Geneva, 17 April, WHF: In an open letter to G20 Heads of State, meeting virtually this Sunday, the World Heart Federation (WHF) calls for an equitable and generous emergency response to COVID-19. The proposed urgent measures include ensuring equal access to treatment and care, scaling up prevention in poor areas, addressing the shortage of health workers, and calling for industry’s responsibility.
WHF also calls on governments to reaffirm the World Health Organization’s essential role in the COVID-19 response and its unique capacity and global mandate to support public health systems during this critical time. This includes increasing much needed financial support.
The coronavirus (COVID-19) pandemic has left no country unscathed and health systems face challenges on multiple fronts. Cardiovascular disease (CVD), the world’s leading cause of death, is emerging as a common risk factor for people who have severe COVID-19 infection. Furthermore, COVID-19 can lead to cardiovascular complications, such as myocarditis and arrhythmias.
“In every country, doctors and healthcare workers are at the frontlines of an enormous struggle”, said Karen Sliwa, WHF’s President. “Our role as leaders of the global cardiovascular community is to ensure that we help them contain the disease and treat those who have fallen victims to it. It is our duty to respond to the needs of each patient in an equal manner, regardless of their geographical location or economic status. Let us seize this opportunity to put people at the centre of our decision-making. Health for all is in your hands.”
The epicentre of the virus has been mostly in powerful economies but even there heart patients have been subjected to deep inequalities in access to healthcare. WHF warns that this situation will be more acute in developing regions of the world where the outbreak of COVID-19 is spreading extensively and where access to running water and sanitation is limited, thus exacerbating a very urgent and unprecedented public health challenge.
WHF recommendations included in the letter:

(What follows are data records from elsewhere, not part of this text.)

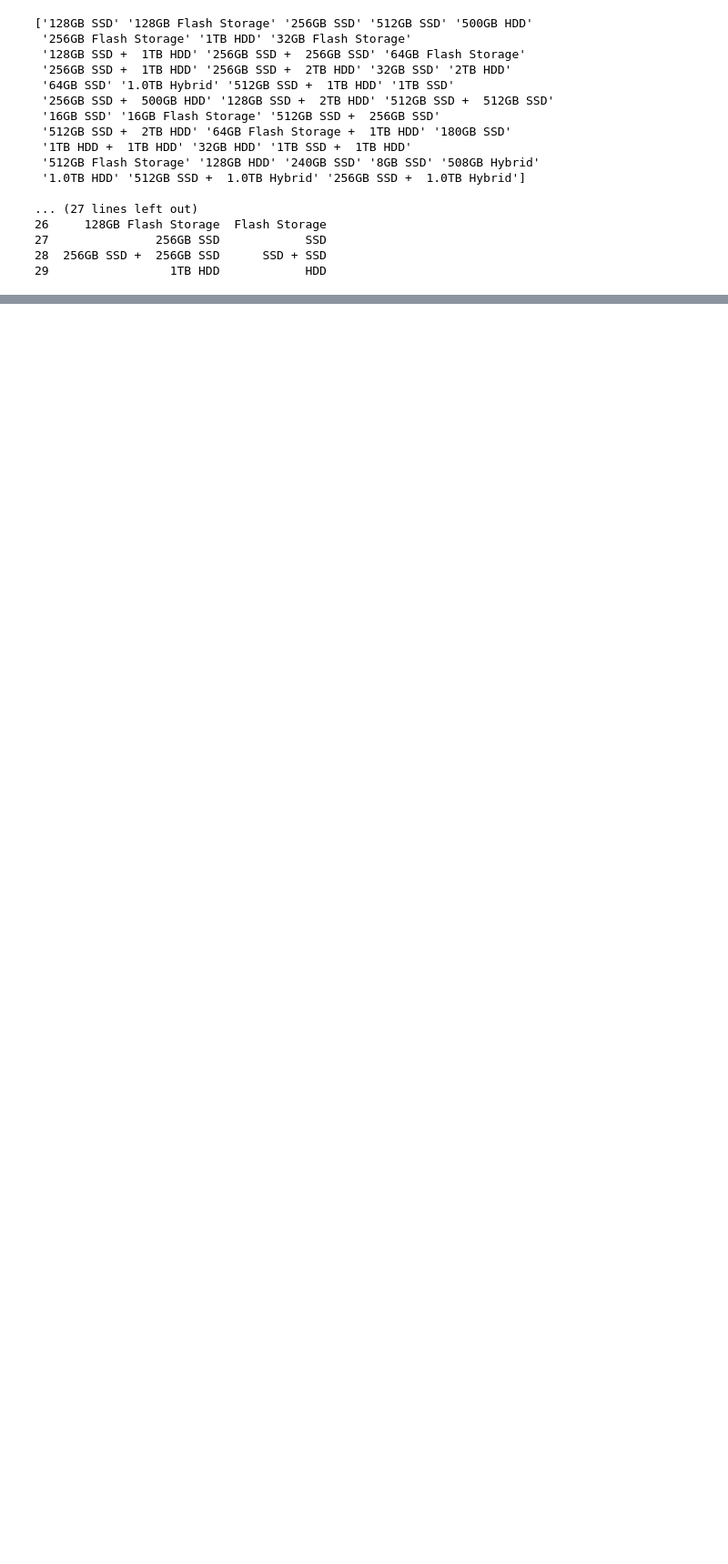
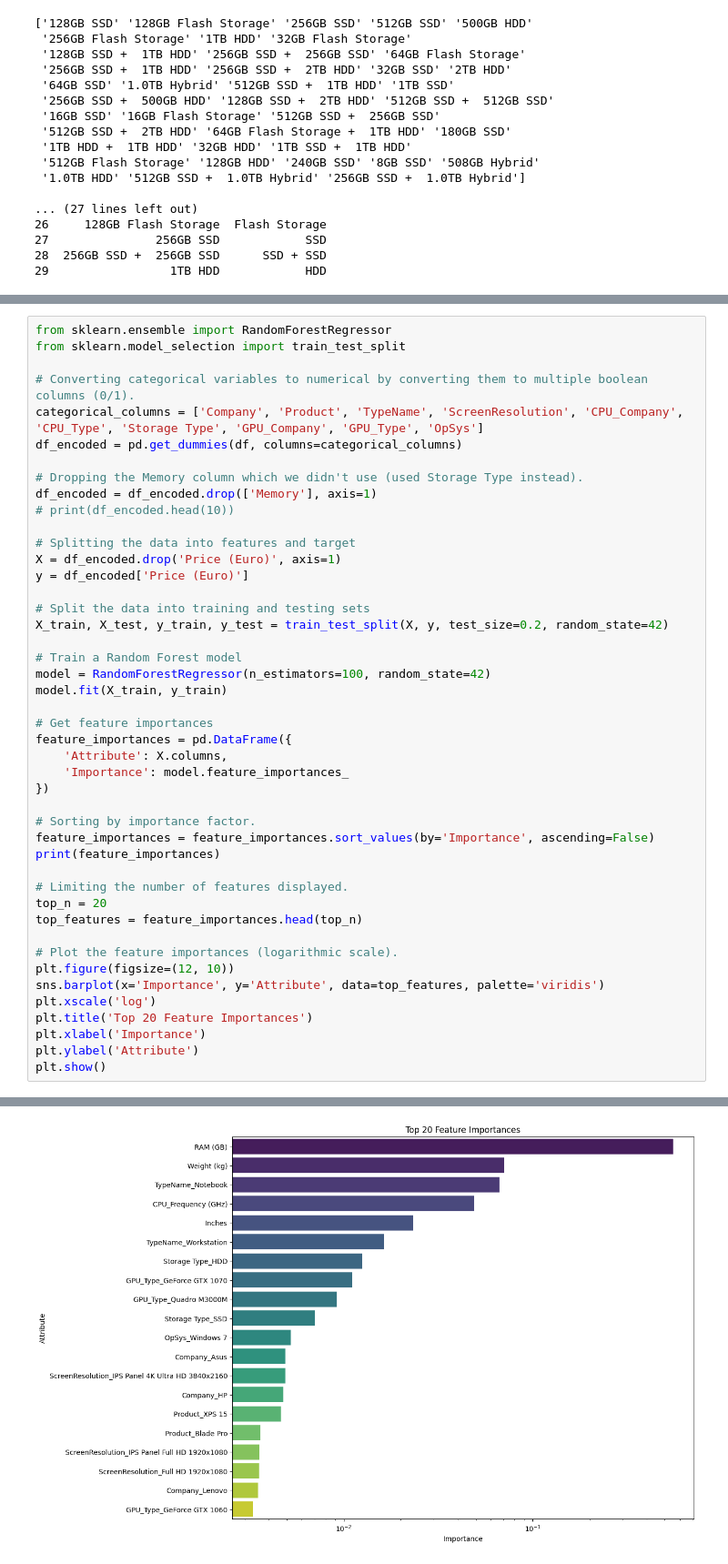
Before and after one commit to CCathlete/pyTask, a Jupyter notebook: app_notebook.ipynb, the cells around one changed output, grey strips where cells are left out. Shown at 91% size. Cells and saved outputs as stored; diff of their text form; blank space fills up the shorter version.

```diff
--- a/app_notebook.ipynb
+++ b/app_notebook.ipynb
@@ -279,0 +298,46 @@ print(df[['Memory', 'Storage Type']].head(30))
+# %%
+from sklearn.ensemble import RandomForestRegressor
+from sklearn.model_selection import train_test_split
+
+# Converting categorical variables to numerical by converting them to multiple boolean columns (0/1).
+categorical_columns = ['Company', 'Product', 'TypeName', 'ScreenResolution', 'CPU_Company', 'CPU_Type', 'Storage Type', 'GPU_Company', 'GPU_Type', 'OpSys']
+df_encoded = pd.get_dummies(df, columns=categorical_columns)
+
+# Dropping the Memory column which we didn't use (used Storage Type instead).
+df_encoded = df_encoded.drop(['Memory'], axis=1)
+# print(df_encoded.head(10))
+
+# Splitting the data into features and target
+X = df_encoded.drop('Price (Euro)', axis=1)
+y = df_encoded['Price (Euro)']
+
+# Split the data into training and testing sets
+X_train, X_test, y_train, y_test = train_test_split(X, y, test_size=0.2, random_state=42)
+
+# Train a Random Forest model
+model = RandomForestRegressor(n_estimators=100, random_state=42)
+model.fit(X_train, y_train)
+
+# Get feature importances
+feature_importances = pd.DataFrame({
+    'Attribute': X.columns,
+    'Importance': model.feature_importances_
+})
+
+# Sorting by importance factor.
+feature_importances = feature_importances.sort_values(by='Importance', ascending=False)
+print(feature_importances)
+
+# Limiting the number of features displayed.
+top_n = 20
+top_features = feature_importances.head(top_n)
+
+# Plot the feature importances (logarithmic scale).
+plt.figure(figsize=(12, 10))
+sns.barplot(x='Importance', y='Attribute', data=top_features, palette='viridis')
+plt.xscale('log')
+plt.title('Top 20 Feature Importances')
+plt.xlabel('Importance')
+plt.ylabel('Attribute')
+plt.show()
+# %% [output]
@@ -279,0 +361 @@ print(df[['Memory', 'Storage Type']].head(30))
+[figure, added]
```
Also changed, not shown: parts of 6 cells of this notebook.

Provide necessary health care in recognition of countries’ commitment to Universal Health Coverage: In September 2019, at the United Nations High-Level Meeting “Universal Health Coverage (UHC): Moving Together to Build a Healthier World,” world leaders endorsed the most ambitious and comprehensive political declaration on health in history. Faced by the COVID-19 crisis, it is crucial that leaders recognise the interconnectedness of UHC and health emergencies and remember their political commitments. Currently, at least half of the global population does not receive the health services they need. About 100 million people are pushed into extreme poverty each year because of out-of-pocket spending on health. WHF is calling on you to ensure that any vaccine produced is fairly priced and that everyone can get access to essential treatments.
Emphasize Preventive Measures: In some of the poorest countries, refugees, internally displaced people and people trapped in conflict zones do not have easy access to running water, uncongested spaces, or safe homes in which to self-quarantine. Around a quarter of the world’s urban population lives in slums. You must act now with a huge scale-up in prevention activities, including public communication and education, testing, contact tracing, and the provision of adequate water and sanitation in these areas before it is too late.
Protect and recruit additional health workers: The predicted global shortage of 18 million health workers to meet SDG 3 means that governments in rich and poor countries alike must not wait to rapidly expand free education and training for all urgently needed health workers. As previous emergencies like the Ebola crisis have demonstrated, community health workers can be rapidly and effectively trained and deployed to boost public education and community outreach efforts. The manufacturing resources of all nations must be mobilized immediately to produce the personal protective equipment urgently needed to protect all health care workers. Public healthcare for all is impossible without health workers for all – you can make it happen.
Private industry has a duty to work for the public: Governments must requisition or find other means to utilize all private healthcare facilities to increase capacity to treat and care for infected patients and to meet ongoing essential health needs – including treating people with acute cardiovascular events. The governments of Spain, Switzerland and the state government of Uttarakhand in India have demonstrated exceptional leadership in using private hospitals to ensure that beds are available for the sick. All countries must quickly follow suit. Furthermore, it is essential that any vaccine, effective treatment, or improved tests found or developed, are not subject to exclusive licenses or monopolies that would block their universal affordability and access. Medical equipment and medication embargos must be lifted. Fortunately, public investment is taking centre stage to accelerate global efforts to develop a vaccine, led by the Coalition for Epidemic Preparedness Innovations (CEPI), which has requested 2 billion USD to boost vaccine development. You can, and must, immediately meet this request. Together with the WHO, you can insist that free, universal access is a requisite of any such funding. We ask you to start now to establish a comprehensive plan for manufacturing and distributing a vaccine globally, free at the point of use, and know the world will thank you for your foresight.
Notes to editors
The World Heart Federation is the principal representative body for the global cardiovascular community, representing more than 200 heart foundations, scientific societies, civil society, and patient organisations from over 100 countries.
Together with our Members, we are working to end needless deaths and build global commitment for improved cardiovascular health at the global, regional, national, and community levels.
We believe in a world where heart health for everyone is a fundamental human right and a crucial element of global health justice.